Count the lines containing "SizedBox" in the entries underneath, and state that count without anything else.

**SOURCE DATA**:
►

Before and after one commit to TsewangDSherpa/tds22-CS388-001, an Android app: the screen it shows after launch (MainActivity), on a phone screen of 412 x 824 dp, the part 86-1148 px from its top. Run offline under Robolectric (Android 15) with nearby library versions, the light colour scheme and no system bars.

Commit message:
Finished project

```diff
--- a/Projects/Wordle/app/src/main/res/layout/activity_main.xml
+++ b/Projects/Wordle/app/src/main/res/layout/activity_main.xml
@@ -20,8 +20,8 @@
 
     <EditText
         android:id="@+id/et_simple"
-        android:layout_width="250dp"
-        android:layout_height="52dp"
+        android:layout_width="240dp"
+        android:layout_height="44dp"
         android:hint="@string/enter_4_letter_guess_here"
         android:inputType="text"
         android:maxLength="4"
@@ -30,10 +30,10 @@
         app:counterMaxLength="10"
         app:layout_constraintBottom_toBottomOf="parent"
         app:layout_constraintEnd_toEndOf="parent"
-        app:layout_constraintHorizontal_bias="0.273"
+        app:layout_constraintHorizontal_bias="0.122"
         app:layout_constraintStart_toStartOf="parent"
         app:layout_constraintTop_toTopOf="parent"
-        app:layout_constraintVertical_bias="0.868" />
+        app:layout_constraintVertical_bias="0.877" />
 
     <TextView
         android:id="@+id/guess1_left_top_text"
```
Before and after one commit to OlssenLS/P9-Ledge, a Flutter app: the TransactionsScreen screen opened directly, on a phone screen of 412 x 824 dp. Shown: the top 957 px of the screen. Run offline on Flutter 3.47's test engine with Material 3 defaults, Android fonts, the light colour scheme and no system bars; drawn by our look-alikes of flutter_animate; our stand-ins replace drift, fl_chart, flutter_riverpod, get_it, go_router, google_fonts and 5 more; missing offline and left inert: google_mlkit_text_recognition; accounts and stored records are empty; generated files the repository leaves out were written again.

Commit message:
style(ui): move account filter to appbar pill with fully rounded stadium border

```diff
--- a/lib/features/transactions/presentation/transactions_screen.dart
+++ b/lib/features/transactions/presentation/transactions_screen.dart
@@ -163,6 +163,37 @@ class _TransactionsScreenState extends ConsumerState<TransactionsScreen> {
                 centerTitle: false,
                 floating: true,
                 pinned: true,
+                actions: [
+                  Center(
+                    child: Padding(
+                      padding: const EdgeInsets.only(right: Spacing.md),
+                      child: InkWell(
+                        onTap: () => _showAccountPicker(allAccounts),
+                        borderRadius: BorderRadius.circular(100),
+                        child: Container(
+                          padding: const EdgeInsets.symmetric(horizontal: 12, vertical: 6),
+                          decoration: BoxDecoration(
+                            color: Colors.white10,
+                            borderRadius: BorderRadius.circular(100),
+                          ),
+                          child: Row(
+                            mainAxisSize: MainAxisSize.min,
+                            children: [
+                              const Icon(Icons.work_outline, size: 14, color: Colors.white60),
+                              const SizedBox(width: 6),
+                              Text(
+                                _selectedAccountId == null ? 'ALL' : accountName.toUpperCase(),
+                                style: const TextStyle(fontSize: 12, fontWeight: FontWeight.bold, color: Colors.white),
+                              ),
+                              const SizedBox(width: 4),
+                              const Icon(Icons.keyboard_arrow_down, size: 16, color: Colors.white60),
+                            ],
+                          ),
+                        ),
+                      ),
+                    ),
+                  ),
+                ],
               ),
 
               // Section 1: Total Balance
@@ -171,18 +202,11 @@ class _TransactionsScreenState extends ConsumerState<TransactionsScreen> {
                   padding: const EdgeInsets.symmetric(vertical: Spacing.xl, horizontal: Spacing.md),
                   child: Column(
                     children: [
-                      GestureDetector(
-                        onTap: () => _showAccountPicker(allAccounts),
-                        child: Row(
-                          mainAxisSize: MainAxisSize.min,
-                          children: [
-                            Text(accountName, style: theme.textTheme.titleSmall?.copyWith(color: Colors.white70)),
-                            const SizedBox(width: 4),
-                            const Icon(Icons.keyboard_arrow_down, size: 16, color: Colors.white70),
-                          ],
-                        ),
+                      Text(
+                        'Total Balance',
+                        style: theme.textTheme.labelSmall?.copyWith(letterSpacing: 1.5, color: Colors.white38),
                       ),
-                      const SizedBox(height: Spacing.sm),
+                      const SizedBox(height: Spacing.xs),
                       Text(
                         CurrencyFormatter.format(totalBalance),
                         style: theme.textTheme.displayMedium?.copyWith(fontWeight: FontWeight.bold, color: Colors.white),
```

◄

**ANSWER**:
5